Records for the exercise Block Start

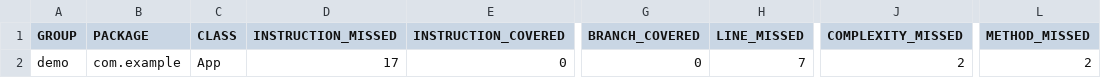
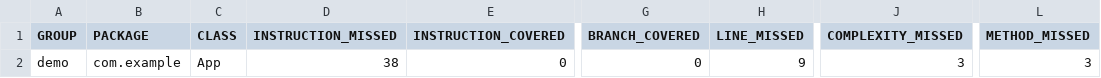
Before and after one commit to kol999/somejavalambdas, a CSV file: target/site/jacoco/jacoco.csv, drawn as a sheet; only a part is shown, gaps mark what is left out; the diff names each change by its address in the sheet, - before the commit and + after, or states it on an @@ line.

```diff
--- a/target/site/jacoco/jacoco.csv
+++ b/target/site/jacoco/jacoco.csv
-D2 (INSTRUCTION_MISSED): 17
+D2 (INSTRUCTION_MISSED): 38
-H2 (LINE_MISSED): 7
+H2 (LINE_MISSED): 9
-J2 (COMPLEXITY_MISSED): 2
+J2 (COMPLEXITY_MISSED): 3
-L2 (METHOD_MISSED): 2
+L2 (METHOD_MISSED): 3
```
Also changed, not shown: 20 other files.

Records for the exercise Block End

Task item:
Every record must be returned exactly. Leave its pictures out.

Solution to this task:
Before and after one commit to kol999/somejavalambdas, a CSV file: target/site/jacoco/jacoco.csv, drawn as a sheet; only a part is shown, gaps mark what is left out; the diff names each change by its address in the sheet, - before the commit and + after, or states it on an @@ line.

```diff
--- a/target/site/jacoco/jacoco.csv
+++ b/target/site/jacoco/jacoco.csv
-D2 (INSTRUCTION_MISSED): 17
+D2 (INSTRUCTION_MISSED): 38
-H2 (LINE_MISSED): 7
+H2 (LINE_MISSED): 9
-J2 (COMPLEXITY_MISSED): 2
+J2 (COMPLEXITY_MISSED): 3
-L2 (METHOD_MISSED): 2
+L2 (METHOD_MISSED): 3
```
Also changed, not shown: 20 other files.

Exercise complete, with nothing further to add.